Why Do You Need Box Springs?

Your ability to get a good night's sleep can make or break your day. A comfortable, supportive mattress is a must for sound sleeping, but box springs -- also called foundations -- can be optional depending on your bed frame. These cloth-covered wood frames strung with sturdy wires and set with coils support the weight of the mattress and sleepers, while allowing for air circulation and raising the bed to a more convenient height. In many European-style or modern bedsteads, a series of wooden slats placed horizontally across the bed frame take the place of the box spring.

Modern bedroom
credit: etse1112/iStock/Getty Images
A low-slung modern bed may use slats instead of a box spring unit.

When to Invest in Box Springs

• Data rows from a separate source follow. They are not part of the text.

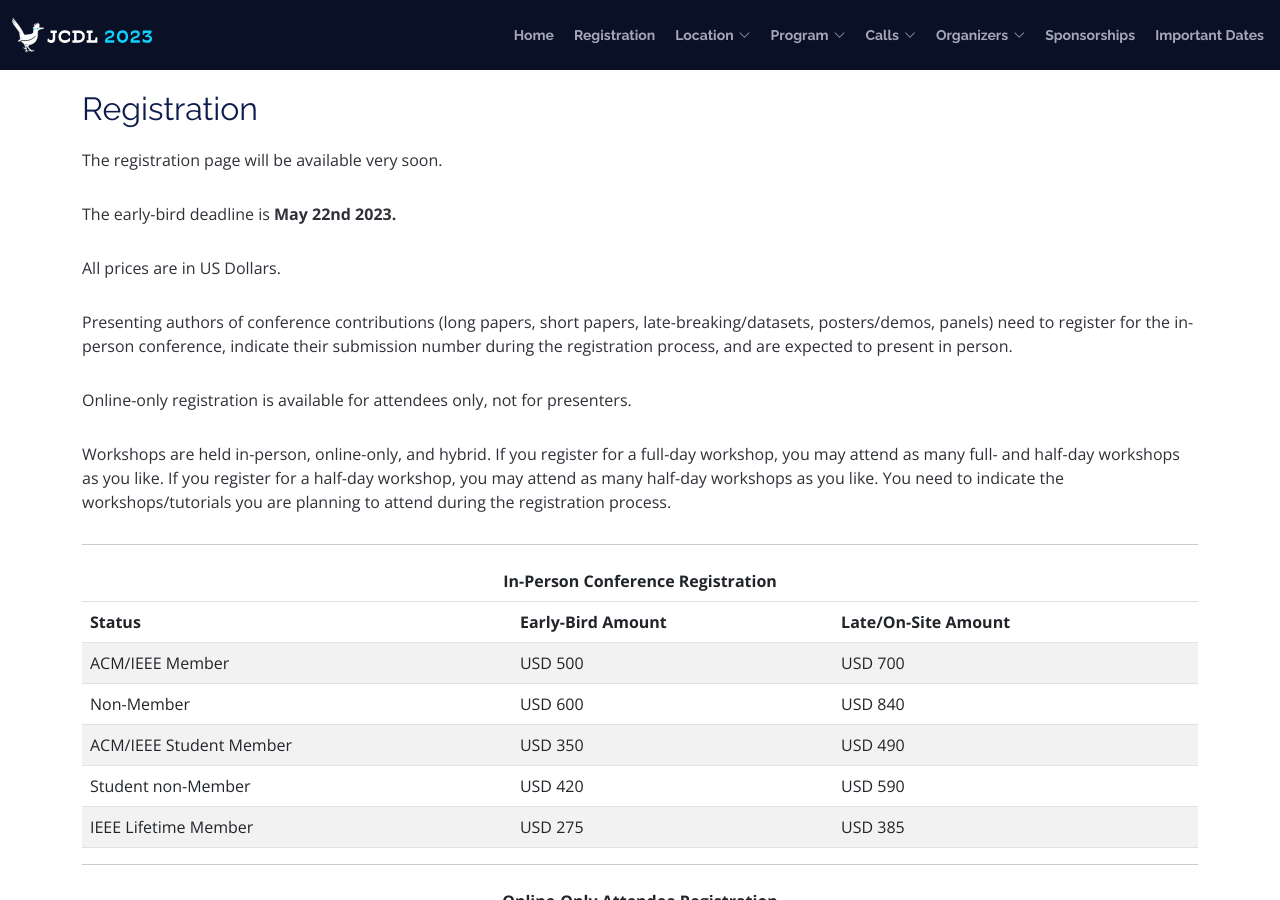
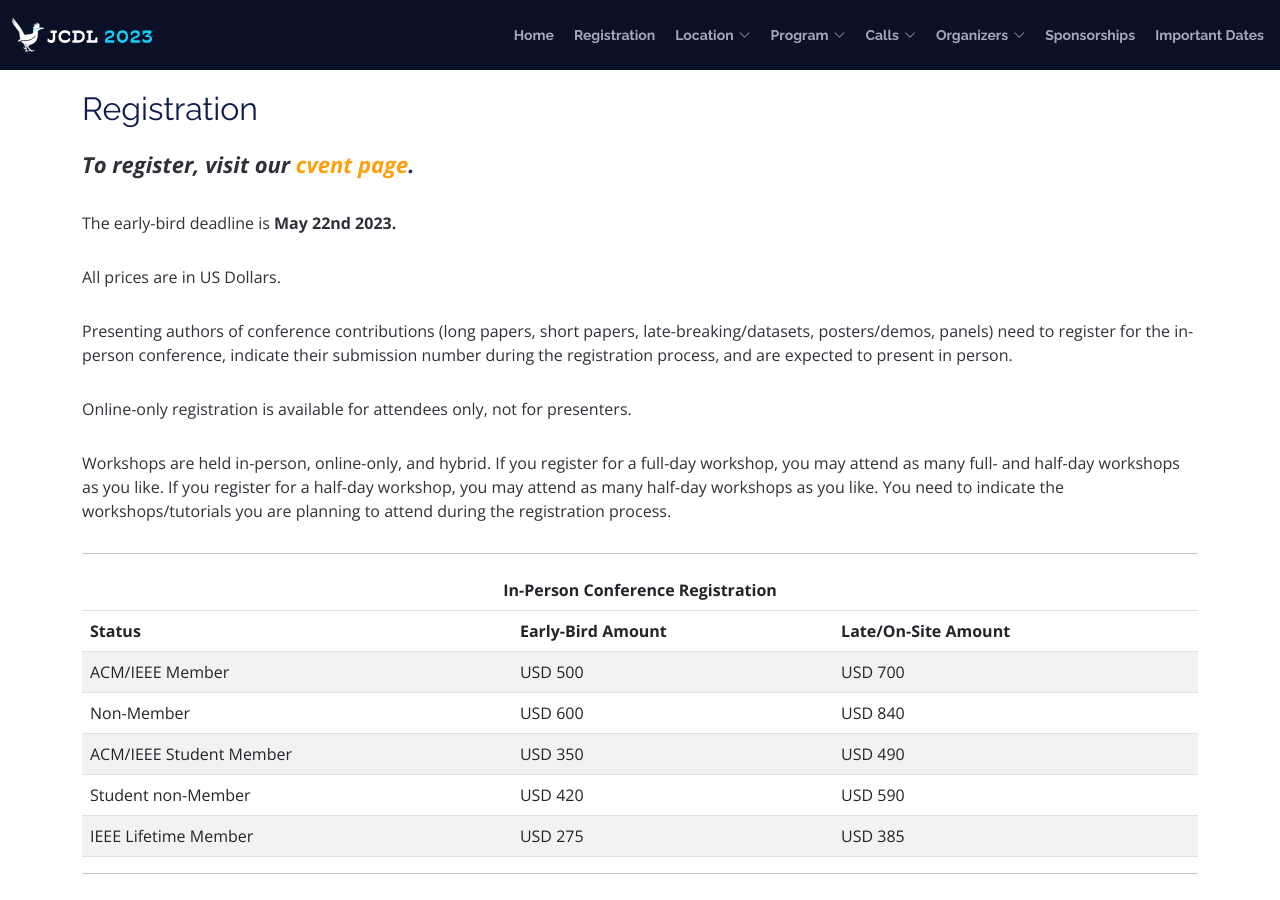
Before and after one commit to shawnmjones/JCDL2023-website-source, a Jekyll site: the page built from registration.html, in a window 1280 px wide and 900 px high. Built offline with Jekyll 4.4.1, drawn with Linux system fonts in a browser that asks for light colours.

Commit message:
Link to registration page

```diff
--- a/registration.html
+++ b/registration.html
@@ -21,7 +21,7 @@ permalink: /registration/
 
     <h2>Registration</h2>
 
-    <p>The registration page will be available very soon.</p>
+    <p style="font-size: 22px; font-weight: 550; font-style: italic;">To register, visit our <a href="https://cvent.me/aMMBwe">cvent page</a>.</p>
 
     <p>The early-bird deadline is <strong>May 22nd 2023.</strong></p>
 
```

Raising the mattress off the floor with a box spring not only increases your comfort, it improves the look of the bedroom when you don't have a slatted bed frame. Once the mattress is raised on a box spring -- and set into a low metal frame with wheels or on feet screwed into the wooden frame -- you only need to place it against a headboard for the finished look of a bed. Also, when you buy a mattress, not buying the compatible box spring manufactured for that mattress can void the warranty on your pricey purchase. And while mattresses are expected to last at least seven years, using a box spring can extend the useful life of its accompanying mattress, according to the mattress industry's Better Sleep Council.